== Segment start ==
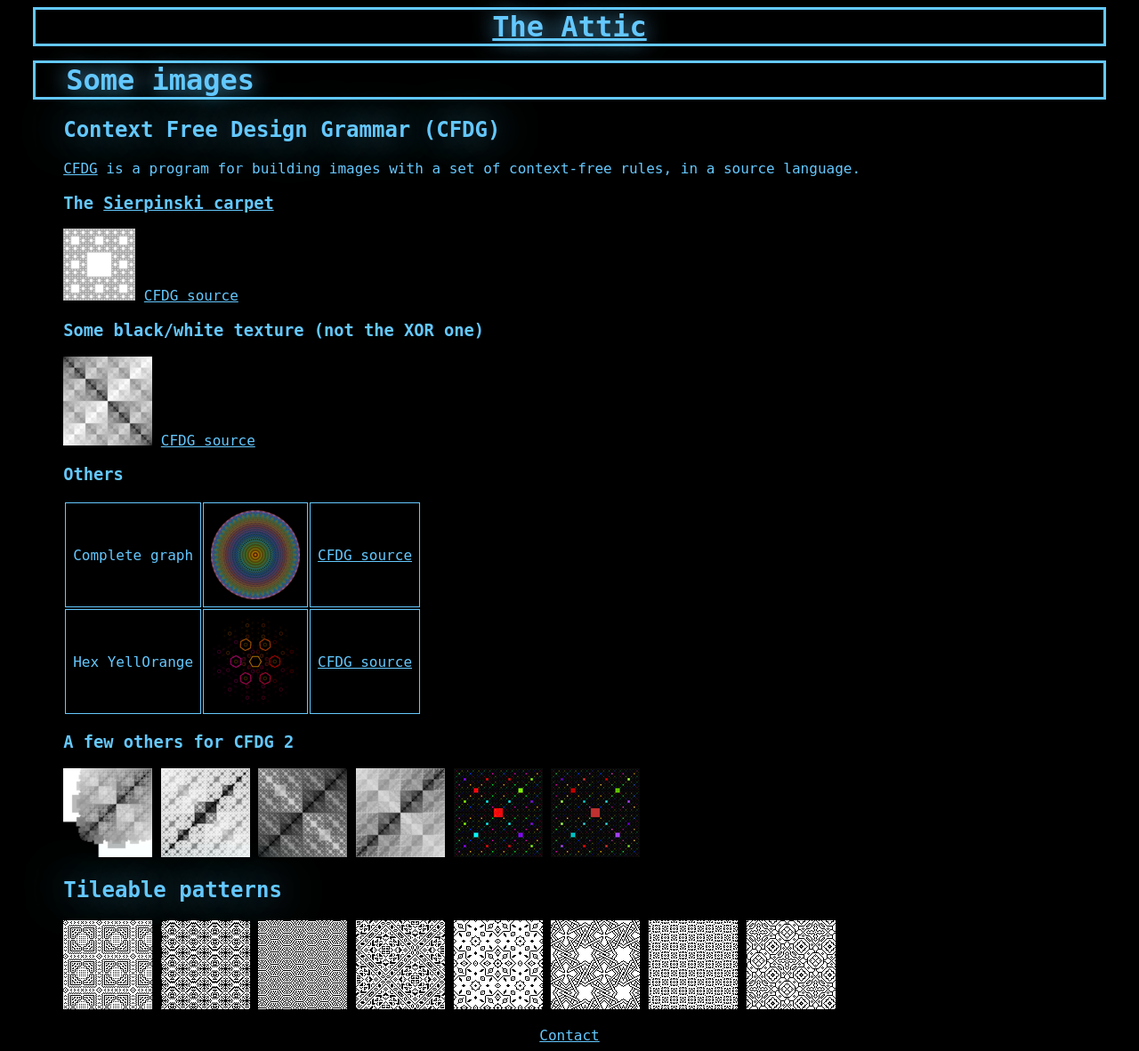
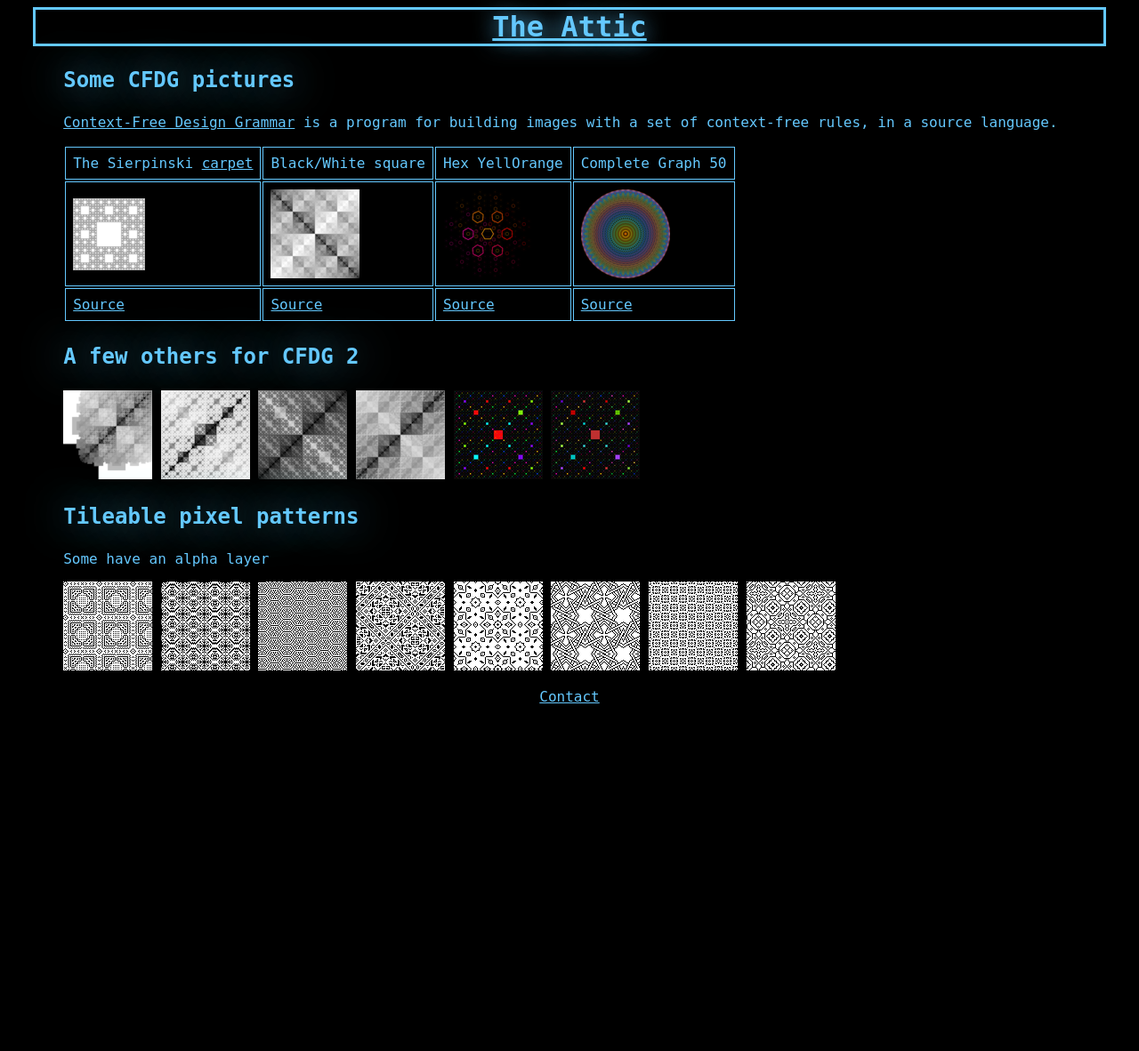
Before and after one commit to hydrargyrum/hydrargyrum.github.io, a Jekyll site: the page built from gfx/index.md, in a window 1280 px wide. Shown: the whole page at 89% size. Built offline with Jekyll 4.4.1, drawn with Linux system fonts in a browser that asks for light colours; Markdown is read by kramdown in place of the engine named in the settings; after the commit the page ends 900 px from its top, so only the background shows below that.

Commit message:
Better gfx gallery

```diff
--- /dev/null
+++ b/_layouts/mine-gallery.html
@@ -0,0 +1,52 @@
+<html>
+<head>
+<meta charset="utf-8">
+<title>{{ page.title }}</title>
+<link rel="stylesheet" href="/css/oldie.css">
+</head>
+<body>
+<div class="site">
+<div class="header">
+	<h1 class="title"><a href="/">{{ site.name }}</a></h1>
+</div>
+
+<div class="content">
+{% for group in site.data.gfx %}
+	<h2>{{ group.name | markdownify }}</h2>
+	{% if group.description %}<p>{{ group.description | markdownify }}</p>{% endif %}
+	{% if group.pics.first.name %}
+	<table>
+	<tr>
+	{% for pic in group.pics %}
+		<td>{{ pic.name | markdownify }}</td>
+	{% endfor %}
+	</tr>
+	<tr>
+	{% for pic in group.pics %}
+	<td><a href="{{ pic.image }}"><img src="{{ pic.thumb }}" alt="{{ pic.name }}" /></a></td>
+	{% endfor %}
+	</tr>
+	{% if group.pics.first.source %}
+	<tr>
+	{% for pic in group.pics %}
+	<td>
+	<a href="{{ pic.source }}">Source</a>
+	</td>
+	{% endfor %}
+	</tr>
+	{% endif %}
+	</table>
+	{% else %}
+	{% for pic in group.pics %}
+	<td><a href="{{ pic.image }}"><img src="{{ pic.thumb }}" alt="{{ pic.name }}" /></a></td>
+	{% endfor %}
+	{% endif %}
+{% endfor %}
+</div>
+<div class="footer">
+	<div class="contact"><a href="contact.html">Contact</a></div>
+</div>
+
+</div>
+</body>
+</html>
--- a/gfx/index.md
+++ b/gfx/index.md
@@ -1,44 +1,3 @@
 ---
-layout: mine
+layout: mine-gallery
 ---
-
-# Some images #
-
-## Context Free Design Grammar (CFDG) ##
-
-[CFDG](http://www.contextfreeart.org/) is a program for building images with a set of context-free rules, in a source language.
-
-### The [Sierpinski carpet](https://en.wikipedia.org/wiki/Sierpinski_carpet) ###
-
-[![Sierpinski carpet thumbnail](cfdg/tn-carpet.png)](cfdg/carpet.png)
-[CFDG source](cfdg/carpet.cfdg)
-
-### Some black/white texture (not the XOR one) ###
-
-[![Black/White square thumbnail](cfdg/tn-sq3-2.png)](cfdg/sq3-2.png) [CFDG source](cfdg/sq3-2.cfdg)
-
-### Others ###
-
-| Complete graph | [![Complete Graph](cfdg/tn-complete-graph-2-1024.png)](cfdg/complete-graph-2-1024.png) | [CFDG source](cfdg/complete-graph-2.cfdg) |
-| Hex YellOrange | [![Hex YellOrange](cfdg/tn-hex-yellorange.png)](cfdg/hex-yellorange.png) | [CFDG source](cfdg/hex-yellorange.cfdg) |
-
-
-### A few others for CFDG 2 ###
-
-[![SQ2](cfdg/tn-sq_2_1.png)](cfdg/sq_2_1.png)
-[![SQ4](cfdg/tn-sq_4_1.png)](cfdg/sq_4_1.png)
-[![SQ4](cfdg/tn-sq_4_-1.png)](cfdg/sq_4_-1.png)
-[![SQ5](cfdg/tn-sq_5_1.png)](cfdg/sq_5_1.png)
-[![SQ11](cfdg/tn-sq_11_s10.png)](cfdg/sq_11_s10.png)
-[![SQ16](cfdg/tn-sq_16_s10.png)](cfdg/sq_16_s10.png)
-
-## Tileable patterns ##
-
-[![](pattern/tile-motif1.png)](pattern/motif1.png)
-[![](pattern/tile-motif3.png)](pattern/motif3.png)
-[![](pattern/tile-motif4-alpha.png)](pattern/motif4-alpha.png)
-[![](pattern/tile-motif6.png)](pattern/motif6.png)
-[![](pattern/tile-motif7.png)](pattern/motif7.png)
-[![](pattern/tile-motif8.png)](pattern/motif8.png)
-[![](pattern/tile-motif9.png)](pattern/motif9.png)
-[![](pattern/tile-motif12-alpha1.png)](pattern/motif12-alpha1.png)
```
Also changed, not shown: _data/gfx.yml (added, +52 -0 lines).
== Segment end ==
■ EXERCISE REQUIREMENTS
Give the number of lines in the listing that hold the word "href", with no other words.

■ EXERCISE SOLUTION
6